Stored dataset items
^^^^

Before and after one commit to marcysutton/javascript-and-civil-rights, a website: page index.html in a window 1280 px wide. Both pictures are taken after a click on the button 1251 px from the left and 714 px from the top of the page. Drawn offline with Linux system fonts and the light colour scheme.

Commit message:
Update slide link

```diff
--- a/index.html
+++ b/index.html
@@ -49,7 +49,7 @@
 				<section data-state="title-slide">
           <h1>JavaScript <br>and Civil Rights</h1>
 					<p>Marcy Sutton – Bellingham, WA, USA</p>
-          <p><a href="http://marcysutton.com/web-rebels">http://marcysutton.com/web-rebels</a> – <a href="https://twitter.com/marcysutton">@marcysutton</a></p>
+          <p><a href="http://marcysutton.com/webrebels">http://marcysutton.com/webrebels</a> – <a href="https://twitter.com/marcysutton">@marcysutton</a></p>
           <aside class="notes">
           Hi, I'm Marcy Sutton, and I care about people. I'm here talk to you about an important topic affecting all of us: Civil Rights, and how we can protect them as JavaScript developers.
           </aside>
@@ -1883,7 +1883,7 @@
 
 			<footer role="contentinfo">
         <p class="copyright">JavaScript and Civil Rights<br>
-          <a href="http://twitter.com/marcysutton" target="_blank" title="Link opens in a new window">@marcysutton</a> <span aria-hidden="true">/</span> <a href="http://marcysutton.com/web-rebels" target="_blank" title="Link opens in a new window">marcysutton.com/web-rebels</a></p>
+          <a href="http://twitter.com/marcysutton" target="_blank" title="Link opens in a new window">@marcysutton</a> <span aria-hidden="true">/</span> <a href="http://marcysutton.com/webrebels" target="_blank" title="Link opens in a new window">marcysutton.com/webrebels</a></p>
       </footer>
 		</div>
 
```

^^^^

HOW TO COMPLETE THIS TASK>
Gather each line from the entries above that includes the word "title".

YOUR SOLUTION>
 				<section data-state="title-slide">
-          <a href="http://twitter.com/marcysutton" target="_blank" title="Link opens in a new window">@marcysutton</a> <span aria-hidden="true">/</span> <a href="http://marcysutton.com/web-rebels" target="_blank" title="Link opens in a new window">marcysutton.com/web-rebels</a></p>
+          <a href="http://twitter.com/marcysutton" target="_blank" title="Link opens in a new window">@marcysutton</a> <span aria-hidden="true">/</span> <a href="http://marcysutton.com/webrebels" target="_blank" title="Link opens in a new window">marcysutton.com/webrebels</a></p>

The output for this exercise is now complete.